WHAT IS EXPECTED
All entries need to be written out again exactly, without their pictures.

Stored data
"""

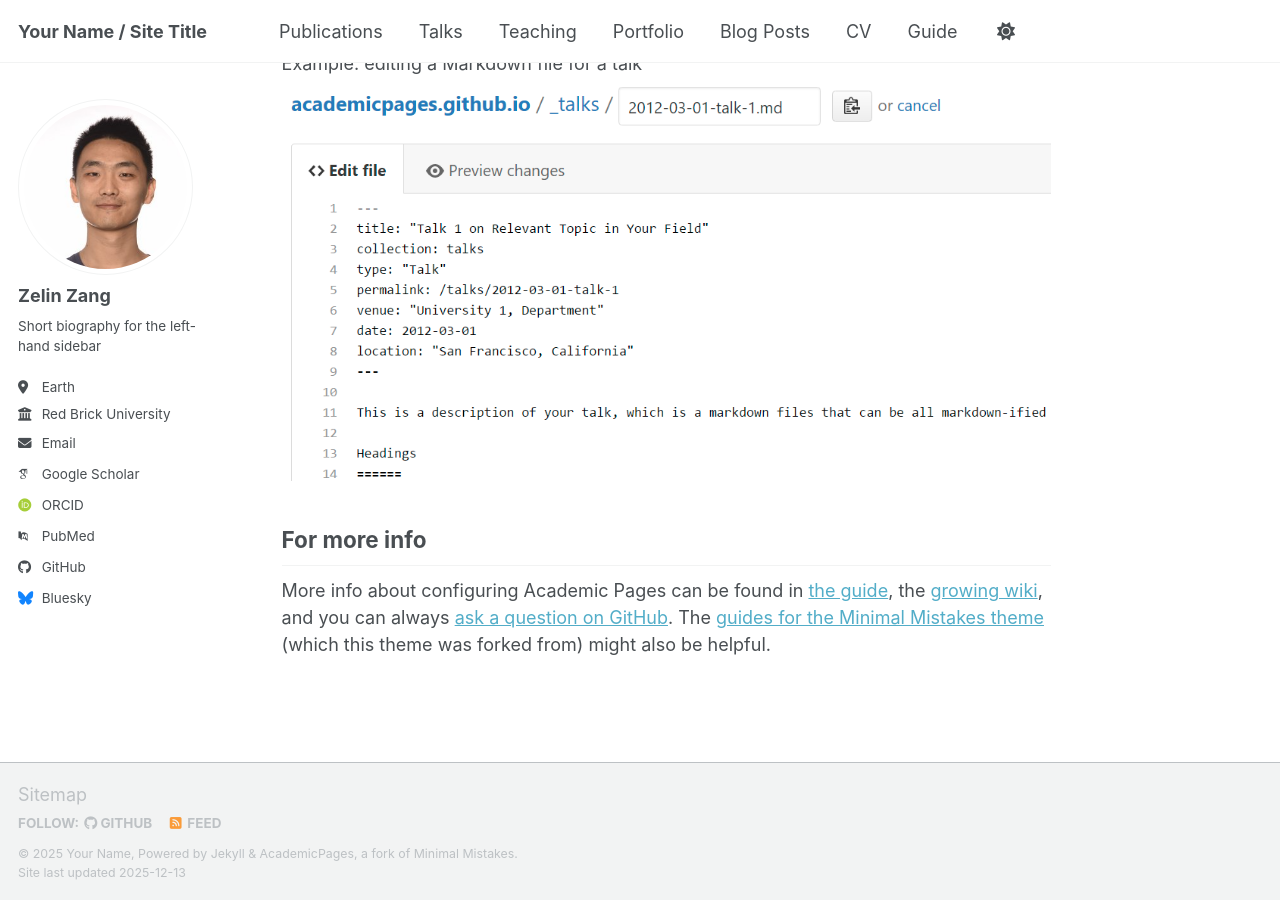
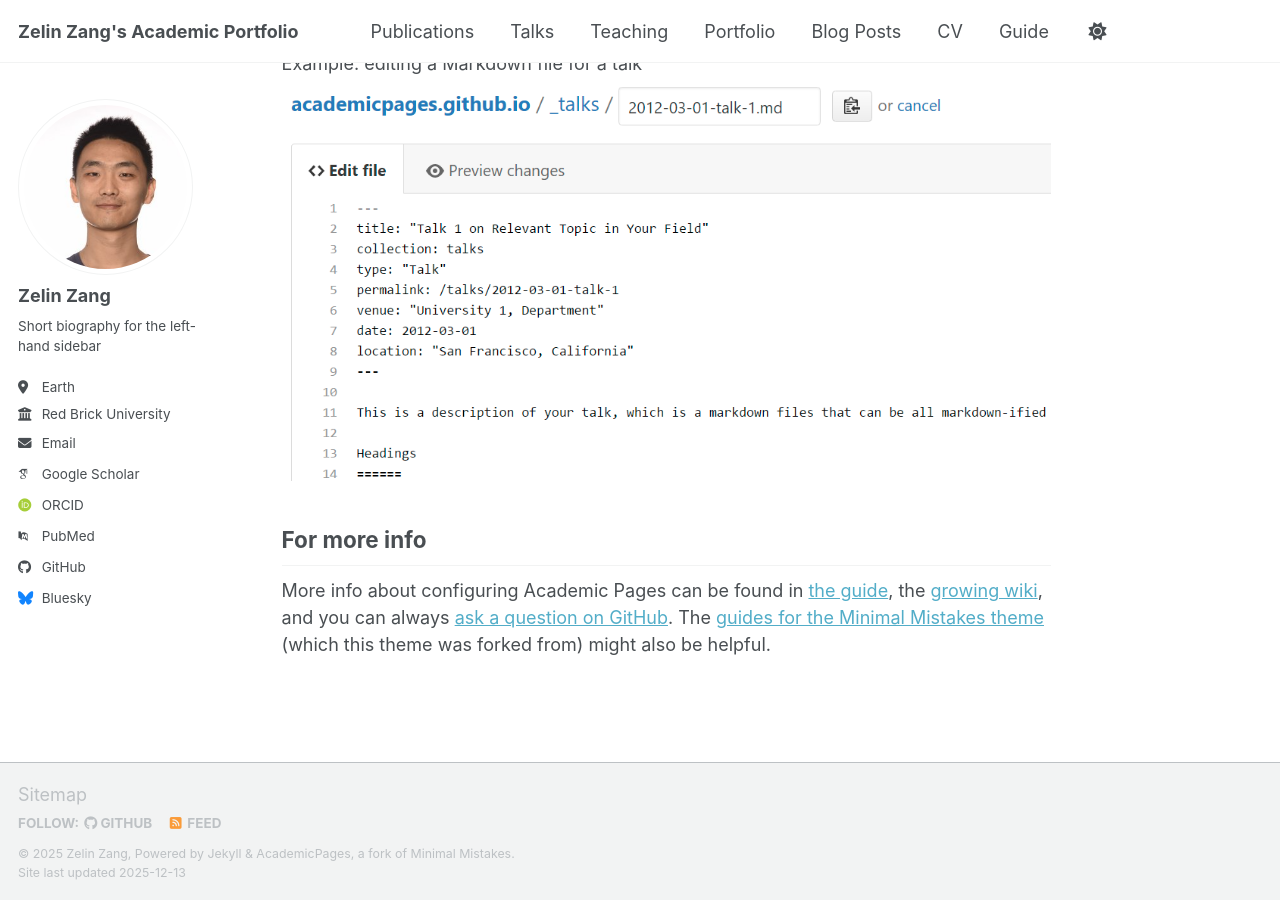
Before and after one commit to zangzelin/zangzelin.github.io, a Jekyll site: the page built from _pages/about.md, in a window 1280 px wide and 900 px high, scrolled down 2718 px. Built offline with Jekyll 4.4.1, drawn with Linux system fonts in a browser that asks for light colours; some web fonts are replaced; a script bundle is joined from its source files by our own code; library files that are not in the unit come from our copies.

Commit message:
auto push

```diff
--- a/_config.yml
+++ b/_config.yml
@@ -9,10 +9,10 @@
 # Basic Site Settings
 locale                   : "en-US"
 site_theme               : "default" # Currently available options are "default", "air"
-title                    : "Your Name / Site Title"
+title                    : "Zelin Zang's Academic Portfolio"
 title_separator          : "-"
-name                     : &name "Your Name"
-description              : &description "Your Name's academic portfolio"   # Update this with a general description of your site, this is the default if not overridden by a page
+name                     : &name "Zelin Zang"
+description              : &description "Zelin Zang's academic portfolio"   # Update this with a general description of your site, this is the default if not overridden by a page
 url                      : https://academicpages.github.io # The base hostname & protocol for your site e.g. "https://[your GitHub username].github.io",
                                                            # or if you already have some other page hosted on Github then use "https://[your GitHub username].github.io/[Your Repo Name]"
 baseurl                  : "" # the subpath of your site, e.g. "/blog"
```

"""

YOUR SOLUTION
Before and after one commit to zangzelin/zangzelin.github.io, a Jekyll site: the page built from _pages/about.md, in a window 1280 px wide and 900 px high, scrolled down 2718 px. Built offline with Jekyll 4.4.1, drawn with Linux system fonts in a browser that asks for light colours; some web fonts are replaced; a script bundle is joined from its source files by our own code; library files that are not in the unit come from our copies.

Commit message:
auto push

```diff
--- a/_config.yml
+++ b/_config.yml
@@ -9,10 +9,10 @@
 # Basic Site Settings
 locale                   : "en-US"
 site_theme               : "default" # Currently available options are "default", "air"
-title                    : "Your Name / Site Title"
+title                    : "Zelin Zang's Academic Portfolio"
 title_separator          : "-"
-name                     : &name "Your Name"
-description              : &description "Your Name's academic portfolio"   # Update this with a general description of your site, this is the default if not overridden by a page
+name                     : &name "Zelin Zang"
+description              : &description "Zelin Zang's academic portfolio"   # Update this with a general description of your site, this is the default if not overridden by a page
 url                      : https://academicpages.github.io # The base hostname & protocol for your site e.g. "https://[your GitHub username].github.io",
                                                            # or if you already have some other page hosted on Github then use "https://[your GitHub username].github.io/[Your Repo Name]"
 baseurl                  : "" # the subpath of your site, e.g. "/blog"
```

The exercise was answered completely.